DIRECTIONS:
Return, from the data that follows, each line that holds the word "analysis".

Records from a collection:
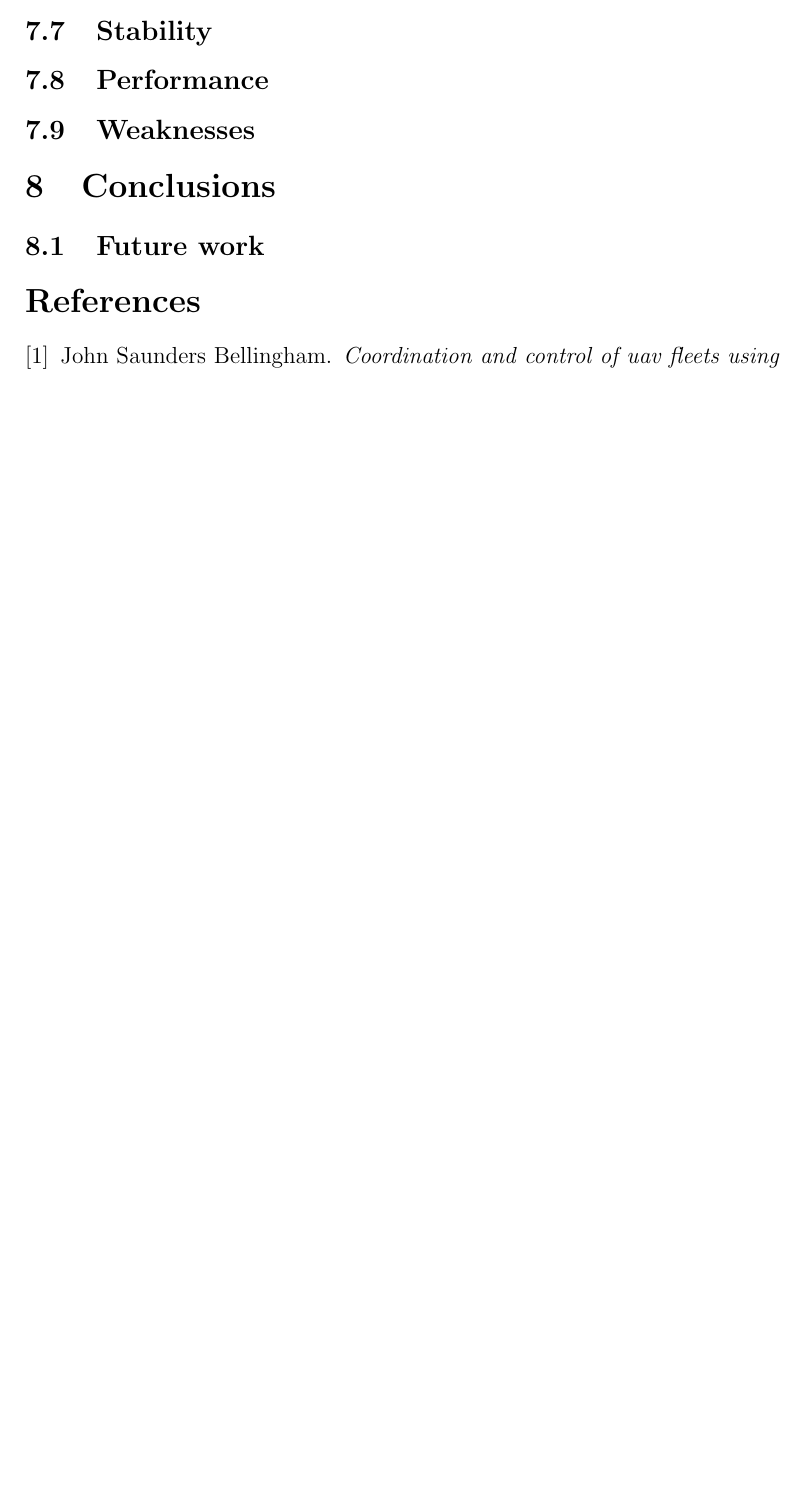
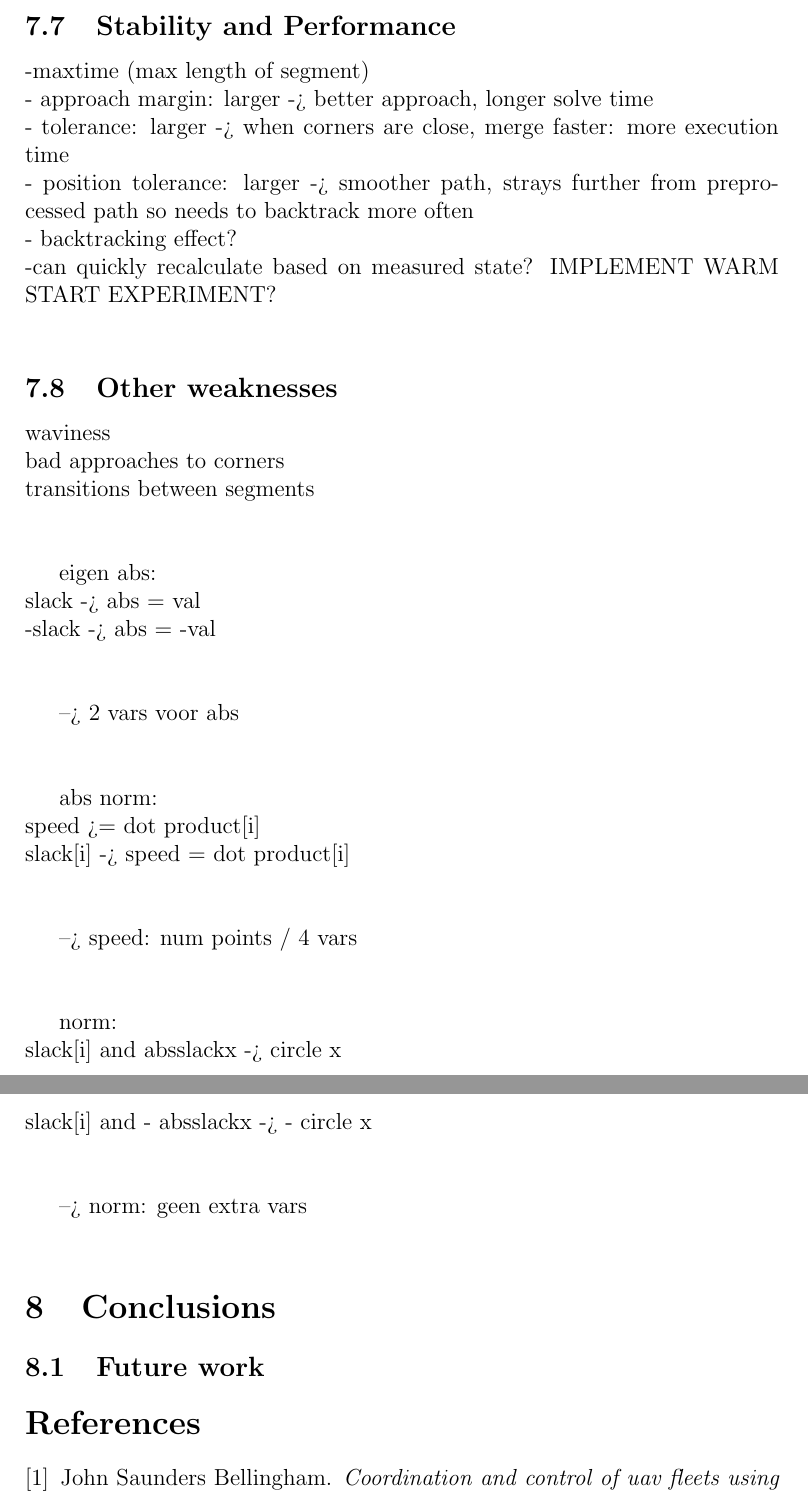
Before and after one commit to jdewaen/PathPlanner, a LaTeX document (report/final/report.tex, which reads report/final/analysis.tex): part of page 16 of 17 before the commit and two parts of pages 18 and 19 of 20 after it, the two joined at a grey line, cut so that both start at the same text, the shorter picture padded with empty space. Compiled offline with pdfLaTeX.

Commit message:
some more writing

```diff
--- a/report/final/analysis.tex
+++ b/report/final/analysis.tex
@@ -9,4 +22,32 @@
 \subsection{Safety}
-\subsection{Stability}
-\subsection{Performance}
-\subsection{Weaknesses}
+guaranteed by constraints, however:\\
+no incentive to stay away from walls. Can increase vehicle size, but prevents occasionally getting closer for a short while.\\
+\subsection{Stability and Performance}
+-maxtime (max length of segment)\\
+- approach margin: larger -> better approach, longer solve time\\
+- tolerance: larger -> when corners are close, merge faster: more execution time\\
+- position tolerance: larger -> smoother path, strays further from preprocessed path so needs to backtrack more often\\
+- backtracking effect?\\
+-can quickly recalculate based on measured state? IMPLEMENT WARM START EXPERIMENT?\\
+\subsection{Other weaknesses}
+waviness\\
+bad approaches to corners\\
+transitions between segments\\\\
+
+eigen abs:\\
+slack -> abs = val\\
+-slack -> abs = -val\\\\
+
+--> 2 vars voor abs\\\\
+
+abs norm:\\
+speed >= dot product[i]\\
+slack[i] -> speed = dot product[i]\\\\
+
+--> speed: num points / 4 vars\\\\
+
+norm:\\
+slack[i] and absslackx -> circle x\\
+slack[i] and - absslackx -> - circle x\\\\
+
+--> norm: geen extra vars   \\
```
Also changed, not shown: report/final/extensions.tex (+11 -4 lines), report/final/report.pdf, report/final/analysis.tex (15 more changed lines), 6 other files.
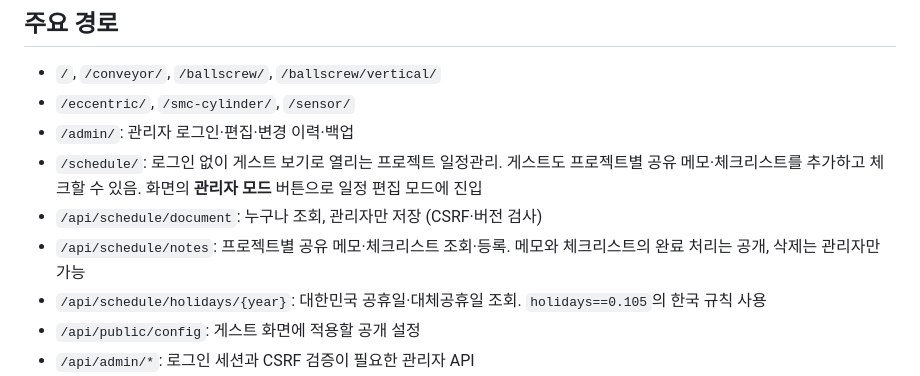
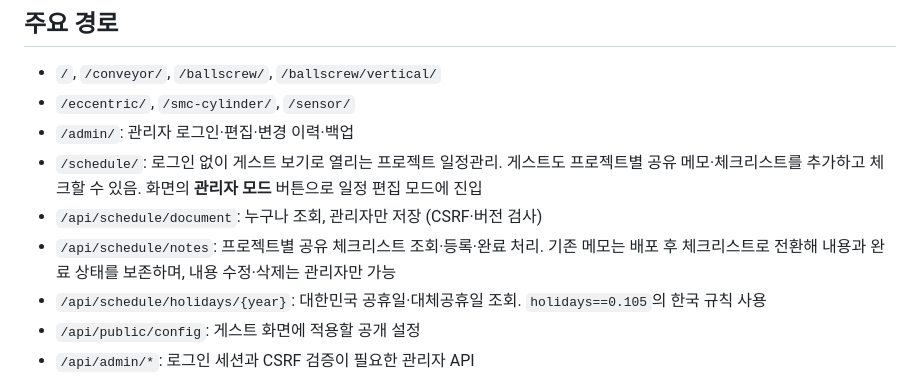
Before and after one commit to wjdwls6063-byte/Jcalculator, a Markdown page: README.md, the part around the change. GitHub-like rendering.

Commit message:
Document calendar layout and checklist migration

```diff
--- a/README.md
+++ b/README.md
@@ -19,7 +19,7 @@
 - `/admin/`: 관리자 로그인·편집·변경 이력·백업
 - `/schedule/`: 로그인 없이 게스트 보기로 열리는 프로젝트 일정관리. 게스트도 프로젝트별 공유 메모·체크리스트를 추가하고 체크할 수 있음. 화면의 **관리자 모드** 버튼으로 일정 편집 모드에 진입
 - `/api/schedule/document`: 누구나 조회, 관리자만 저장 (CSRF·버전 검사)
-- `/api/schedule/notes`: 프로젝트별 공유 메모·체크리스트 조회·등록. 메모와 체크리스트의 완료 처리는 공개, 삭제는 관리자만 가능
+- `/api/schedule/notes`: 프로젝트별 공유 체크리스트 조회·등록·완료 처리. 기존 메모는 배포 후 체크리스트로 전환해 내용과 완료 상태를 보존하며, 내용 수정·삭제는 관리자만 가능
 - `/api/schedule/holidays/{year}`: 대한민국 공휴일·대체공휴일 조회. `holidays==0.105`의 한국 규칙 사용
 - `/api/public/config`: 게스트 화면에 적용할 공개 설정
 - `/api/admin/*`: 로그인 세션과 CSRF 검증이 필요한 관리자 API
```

SOLUTION BELOW:
Before and after one commit to jdewaen/PathPlanner, a LaTeX document (report/final/report.tex, which reads report/final/analysis.tex): part of page 16 of 17 before the commit and two parts of pages 18 and 19 of 20 after it, the two joined at a grey line, cut so that both start at the same text, the shorter picture padded with empty space. Compiled offline with pdfLaTeX.
--- a/report/final/analysis.tex
+++ b/report/final/analysis.tex
Also changed, not shown: report/final/extensions.tex (+11 -4 lines), report/final/report.pdf, report/final/analysis.tex (15 more changed lines), 6 other files.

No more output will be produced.